   g    Seek Forward
   a    Seek Backward
   f    Forward Play
   s    Reverse Play
   t    Speed Up one musical semitone. (handy for changing the key the song is played back in)
   q    Speed Down one musical semitone.
   h    Speed Up one comma. (handy to tune the song instead of the guitar when playing at the same time as listening)
   i    Speed Down one comma.
   r    Volume Up
   w    Volume Down
   l    Loop

Note that I avoid using the playlist features of alsaplayer for our dancing application.


This is a command-line player that has a rich set of keyboard controls. I am considering working on the source code to put the keyboard controls into a file. This would allow for easy changing of the set of controls, which could be very useful for remote

In a terminal, issuing

   mpg123 -C mymusic.mp3

will play the file mymusic.mp3. The -C (or –control) option enables keyboard control. The built-in choices (which I would like variable) are ’s’ to stop, ’p’ to pause, ’f’ to jump forward to the next song, ’b’ to jump back to the beginning of the song, ’,’ to rewind, ’.’ to fast forward, and ’q’ to quit. Type ’h’ for a full list of available controls.

To avoid having multiple players open, it is possible to “killall” mpg123 playing, and the script mympg123 is as follows:

   # mympg123
   # TUNE="Angels_Unawares-Bnbc8-08.mp3"
   echo "Tune: $TUNE"
   if [[|-e $TUNE ]]; then 
   echo "OK!"
   echo "BAD FILE"
   # read TMPSTR
   killall mpg123
   # echo "Still $TUNE"
   mpg123 -C $TUNE

Instructions Display

Instructions display is done in Leafpad, which is a text editor.

To avoid the possibility that clumsy users delete files, all files in the 00_dancing directory have been given read-only permissions by using the command

   chmod 755 00_dancing/*

from the 'dancing' home directory.

CD Track Ripper

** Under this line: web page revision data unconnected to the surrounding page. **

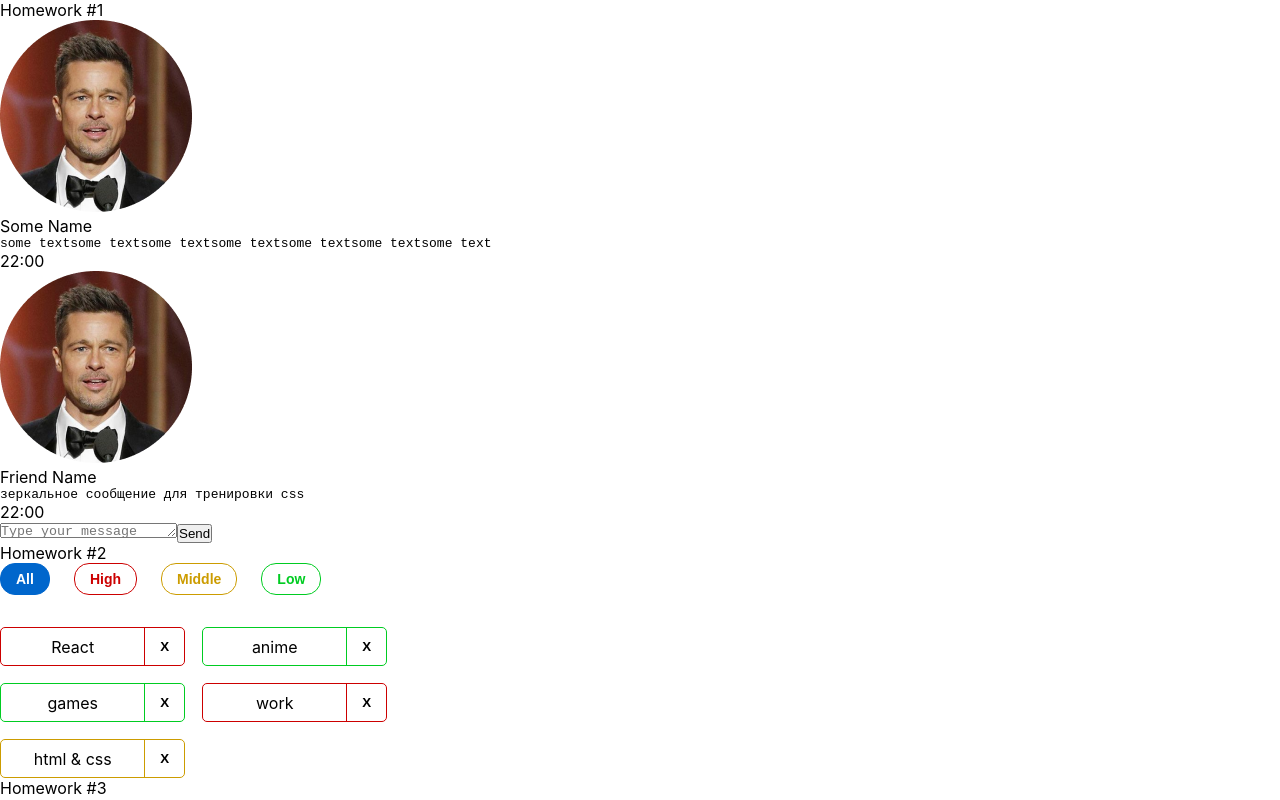
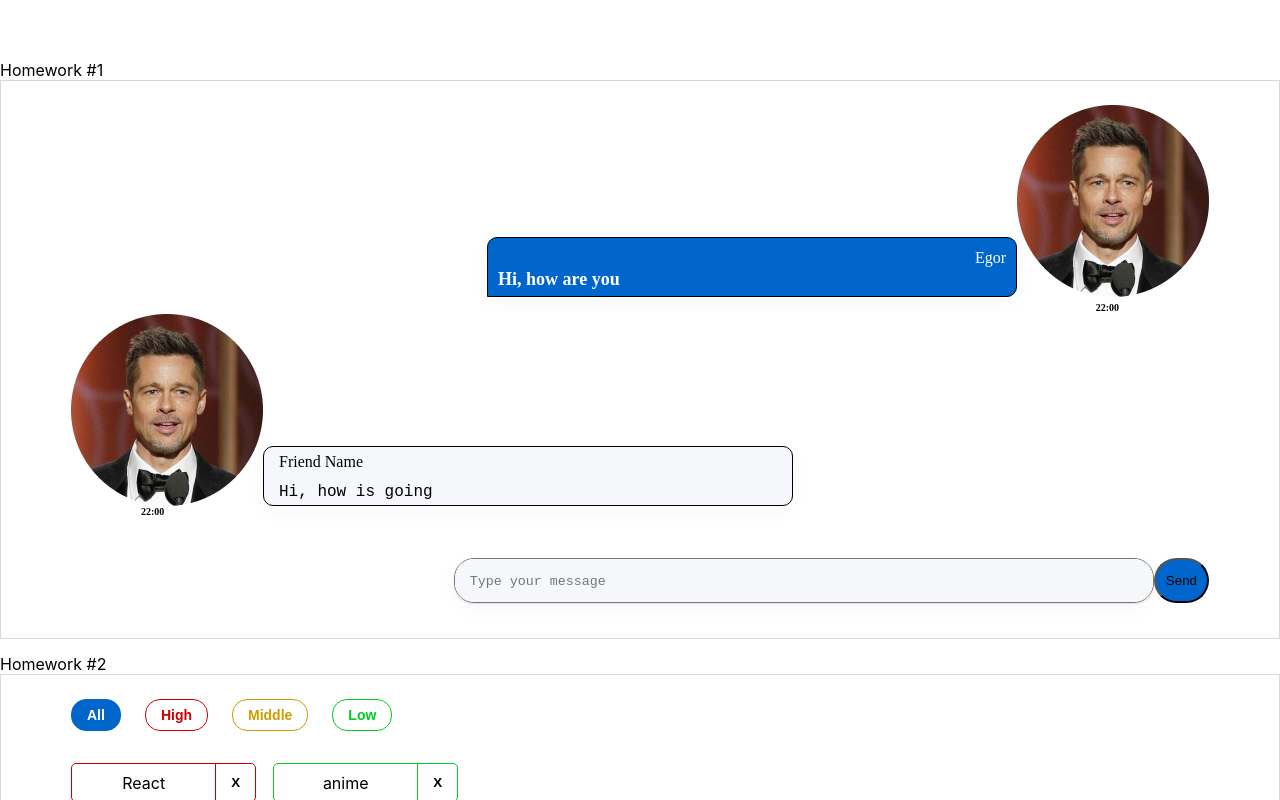
Before and after one commit to 1evgen/HomeWork, a React (Create React App) app: page / in a window 1280 px wide. Shown: the top 800 px of the page. Built offline with nearby package versions, Linux system fonts and the light colour scheme.

Commit message:
Add style CSS for HW1

```diff
--- a/src/s1-main/App.module.css
+++ b/src/s1-main/App.module.css
@@ -1,11 +1,28 @@
-.App {
-    --header_height: 60px;
-}
+    * {
+        margin: 0;
+    }
+    .App {
 
-.hw {
+    }
+    .wrapper {
+    margin-top: 60px;
 
-}
+    }
 
-.hwTitle {
+    .hwTitle {
 
-}
+    }
+
+    .hw {
+        border: 1px solid #D9D9D9;
+        padding: 24px 70px  35px 70px
+
+    }
+
+    .futer{
+        margin-top: 15px;
+    }
+
+    .Sender {
+        padding-top: 40px;
+    }
--- a/src/s2-homeworks/hw01/HW1.tsx
+++ b/src/s2-homeworks/hw01/HW1.tsx
@@ -35,10 +35,10 @@ export const message0: MessageType = {
     id: 0,
     user: {
         avatar: avatar, // можно менять
-        name: 'Some Name',  // можно менять
+        name: 'Egor',  // можно менять
     },
     message: {
-        text: 'some textsome textsome textsome textsome textsome textsome text', // можно менять
+        text: 'Hi, how are you ', // можно менять
         time: '22:00', // можно менять
     },
 }
@@ -49,26 +49,30 @@ export const friendMessage0: MessageType = {
         name: 'Friend Name', // можно менять
     },
     message: {
-        text: 'зеркальное сообщение для тренировки css', // можно менять
+        text: 'Hi, how is going', // можно менять
         time: '22:00', // можно менять
     },
 }
 
 const HW1 = () => {
     return (
+        <div className={s2.wrapper}>
         <div id={'hw1'}>
             <div className={s2.hwTitle}>Homework #1</div>
             <div className={s2.hw}>
                 {/*проверка отображения (не менять)*/}
-                <div>
+                <div >
                     <Message message={message0} />
                     <FriendMessage message={friendMessage0} />
                 </div>
-
+                <div className={s2.Sender}>
                 {/*для автоматической проверки дз (не менять)*/}
                 <MessageSender M={Message} />
+                </div>
             </div>
+            <div className={s2.futer}></div>
         </div>
+            </div>
     )
 }
 
--- a/src/s2-homeworks/hw01/friend-message/FriendMessage.module.css
+++ b/src/s2-homeworks/hw01/friend-message/FriendMessage.module.css
@@ -1,17 +1,37 @@
 .friendMessage {
-
+    display: flex;
+    flex-direction: column;
 }
 
 .friendImageAndText {
-
+    display: flex;
+    flex-direction: row;
+    align-items: flex-end;
 }
 
 .friendImageAndText img {
+    font-family: 'Montserrat';
+    font-style: normal;
+    font-weight: 400;
+    font-size: 15px;
+    line-height: 20px;
+    color: #000000;
 
 }
 
 .friendText {
-
+    font-family: 'Montserrat';
+    font-style: normal;
+    font-weight: 400;
+    font-size: 16px;
+    line-height: 20px;
+    color: #000000;
+    border: 1px solid black;
+    width: 530px;
+    height: 60px;
+    border-radius: 10px 10px 10px 10px;
+    background: #F5F7FB;
+    box-shadow: 0px 5px 20px rgba(29, 33, 38, 0.03);
 }
 
 .friendText:after {
@@ -19,13 +39,24 @@
 }
 
 .friendName {
-
+    padding: 5px;
+    margin-left: 10px;
 }
 
 .friendMessageText {
+    display: flex;
+    flex-direction:column;
+    padding: 5px;
+    margin-left: 10px;
 
 }
 
 .friendTime {
-
+    margin-left: 70px;
+    font-family: 'Montserrat';
+    font-style: normal;
+    font-weight: 600;
+    font-size: 10px;
+    line-height: 12px;
+    color: #000000;
 }
--- a/src/s2-homeworks/hw01/message-sender/MessageSender.module.css
+++ b/src/s2-homeworks/hw01/message-sender/MessageSender.module.css
@@ -1,18 +1,33 @@
 .sendForm {
-
+    display: flex;
+    flex-direction: row;
+    justify-content: flex-end;
+    align-content: center;
 }
 
-.textarea {
-
+.textarea  {
+    resize: none;
+    width: 700px;
+   padding: 15px;
+    border-radius: 20px 20px 20px 20px;
+    background: #F5F7FB;
+    box-shadow: 0px 5px 20px rgba(29, 33, 38, 0.03), 0px 1px 2px rgba(29, 33, 38, 0.1);
+    border-radius: 20px;
 }
 
+
+
 .button {
+ background: #0066CC;
+ border-radius: 30px;
+ padding: 10px 10px;
 
 }
 
 .button:hover {
 
 }
+
 .button:active {
 
 }
--- a/src/s2-homeworks/hw01/message/Message.module.css
+++ b/src/s2-homeworks/hw01/message/Message.module.css
@@ -1,31 +1,63 @@
 .message {
+  display: flex;
+  flex-direction: column;
+  align-items: flex-end;
 
 }
 
 .imageAndText {
-
-}
-
-.imageAndText img {
-
+  display: flex;
+  flex-direction: row-reverse;
+  justify-content: flex-start;
+  align-items: flex-end;
+  color: #FFFFFF;
 }
 
 .text {
+  font-family: 'Montserrat';
+  font-style: normal;
+  font-weight: 400;
+  font-size: 16px;
+  line-height: 20px;
+  border: 1px solid black;
+  background: #0066CC;
+  box-shadow: 0px 5px 20px rgba(29, 33, 38, 0.03);
+  border-radius: 10px 10px 10px 0;
+  width: 530px;
+  height: 60px;
+  padding: 10px;
 
 }
 
 .text:after {
+width: 15px;
+  height: 15px;
 
 }
 
+
 .name {
-
+  display: flex;
+  flex-direction: row-reverse;
 }
 
 .messageText {
+  font-family: 'Montserrat';
+  font-style: normal;
+  font-weight: 600;
+  font-size: 18px;
+  line-height: 22px;
 
 }
 
 .time {
+  margin-right: 90px;
+  margin-top: 5px;
+  font-family: 'Montserrat';
+  font-style: normal;
+  font-weight: 600;
+  font-size: 10px;
+  line-height: 12px;
 
+  color: #000000;
 }
```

NashJc 18:03, 19 February 2010 (EST) Over the past couple of months it appears that playing a CD sometimes gives “hiccups” in the sound. This may be due to buffering or possibly vibrations due to the dancers. To overcome this, use RipTrack on the desktop. This is simply an icon launcher for

   ## cd2mp3 -- rip a track from a CD and put in mp3 format
   # run this in a terminal!!
   echo "Please enter the track number you wish to capture:"
   read TNUM
   echo ""
   echo "Provide a name for the track. No spaces, dots or special characters:"
   read TNAME
   echo "Full name: $XNAME"
   cdparanoia $TNUM $XNAME
   echo "Convert to MP3"
   lame $XNAME $MNAME
   echo "Move to dancing directory"
   mv $MNAME ~/00dancing
   echo "removing wav file"
   rm $XNAME
laptop_sw_setup.txt · Last modified: 2014/07/15 21:52 (external edit)